Overview
General Formal Ontology (GFO)

14.3 Instantiation and Categories
is a predicate that represents the (meta)category of all
categories. We do not consider to be an instance of itself.
The symbol denotes
instantiation.
Its second argument is always a category, the first argument can be
(almost) any
entity. If the second argument is a primitive category, then the first
must be an individual. Individuals  in general  can be
understood as urelements with respect to instantiation. Since we
assume categories of arbitrary (finite) type, there can be arbitrarily
long (finite) chains of iteration of the instantiation relation.
Since sets have no instances (they have elements) they can be
understood as another kind of urlements w.r.t. instantiation. On the
other hand, categories do not have elements, but instances, hence
categories are urlements with respect to the
membership relation.
The definable extension relation, , is a crosscategorial
relation, because it connects categories with sets and is explicitly
defined in the following way:
.
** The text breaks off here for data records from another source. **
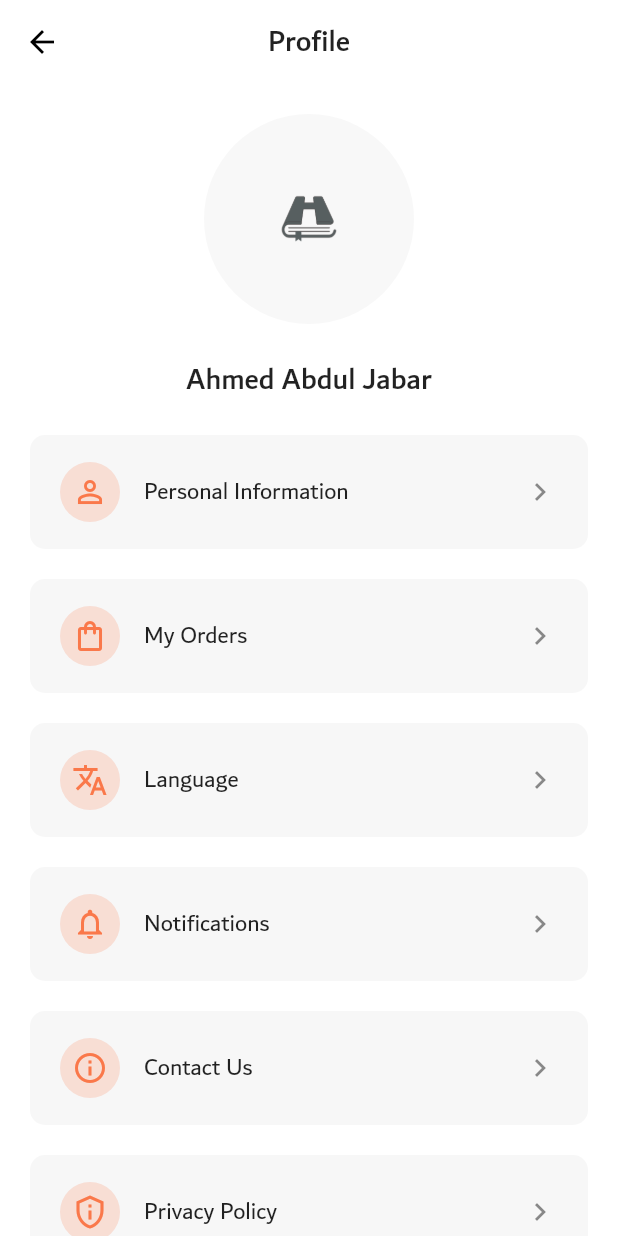
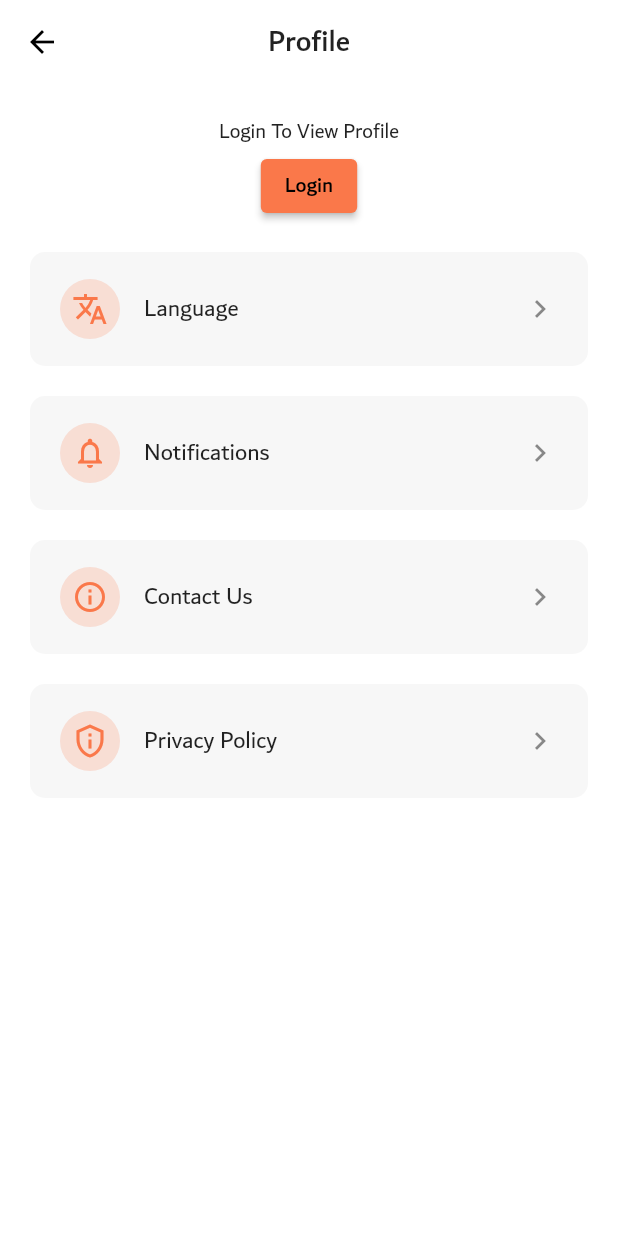
Before and after one commit to msal4/hassah_book_flutter, a Flutter app: the ProfilePage screen opened by its route, on a phone screen of 412 x 824 dp. Run offline on Flutter 3.47's test engine with Material 2 defaults, Android fonts, the phone set to English and light mode, and no system bars; our stand-ins replace dio, flutter_hooks, flutter_slidable, flutter_svg, graphql_flutter, shared_preferences; accounts and stored records are empty; network calls fail.

Commit message:
check if authed to change the profile icon and profile page content to test if things are working properly

```diff
--- a/lib/app/pages/login.dart
+++ b/lib/app/pages/login.dart
@@ -150,7 +150,11 @@ class LoginPage extends HookWidget {
     isLoading.value = true;
     try {
       await context.read<AuthProvider>().login(phone: phone, password: password);
-      Navigator.of(context).pushReplacementNamed(MainPage.routeName);
+      if (Navigator.of(context).canPop()) {
+        Navigator.of(context).pop();
+      } else {
+        Navigator.of(context).pushReplacementNamed(MainPage.routeName);
+      }
     } on OperationException catch (e) {
       // TODO: handle errors.
     } finally {
--- a/lib/app/pages/profile.dart
+++ b/lib/app/pages/profile.dart
@@ -1,6 +1,9 @@
 import 'package:flutter/material.dart';
+import 'package:hassah_book_flutter/app/auth_provider.dart';
+import 'package:hassah_book_flutter/app/pages/login.dart';
 import 'package:hassah_book_flutter/app/pages/personal_information.dart';
 import 'package:hassah_book_flutter/common/utils/const.dart';
+import 'package:provider/provider.dart';
 
 class ProfilePage extends StatelessWidget {
   static const routeName = "/profile";
@@ -10,11 +13,14 @@ class ProfilePage extends StatelessWidget {
     final theme = Theme.of(context);
     final padding = MediaQuery.of(context).padding;
 
+    final auth = context.watch<AuthProvider>();
+
     return Scaffold(
       appBar: AppBar(title: Text("Profile")),
       body: ListView(
         padding: EdgeInsets.all(kDefaultPadding).copyWith(bottom: padding.bottom + kDefaultPadding),
         children: [
+          if (auth.isAuthenticated)
             Column(
               children: [
                 CircleAvatar(
@@ -24,7 +30,12 @@ class ProfilePage extends StatelessWidget {
                 ),
                 SizedBox(height: kDefaultPadding),
                 Text("Ahmed Abdul Jabar", style: theme.textTheme.headline6),
-            ],
+                // TODO: design a simple logout button.
+                ElevatedButton(
+                  onPressed: () {
+                    auth.logout();
+                  },
+                  child: Text("Logout"),
                 ),
                 SizedBox(height: kDefaultPadding),
                 ClipRRect(
@@ -58,6 +69,21 @@ class ProfilePage extends StatelessWidget {
                     title: Text("My Orders"),
                     trailing: Icon(Icons.chevron_right),
                   ),
+                ),
+              ],
+            )
+          else
+            // TODO: design a simple header to lead the user to login or register.
+            Column(
+              children: [
+                Text("Login To View Profile"),
+                ElevatedButton(
+                  onPressed: () {
+                    Navigator.of(context).pushNamed(LoginPage.routeName);
+                  },
+                  child: Text("Login"),
+                )
+              ],
             ),
           SizedBox(height: kDefaultPadding),
           ClipRRect(
```
Also changed, not shown: lib/main.dart (+10 -10 lines), assets/svg/person_gradient.svg (added). Lines whose indentation alone changed are shown as unchanged.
We may stipulate the existence of the set of all instances of a
category by the following axiom (existence axiom):
.
If we assume this axiom then we may define the extensionality
operator
for categories:
.
Note, that the existence axiom contradicts the foundation axiom for
sets, in case of existence of nonwellfounded categories. For this
reason, we do not assume the foundation axiom for sets.
Robert Hoehndorf
20061018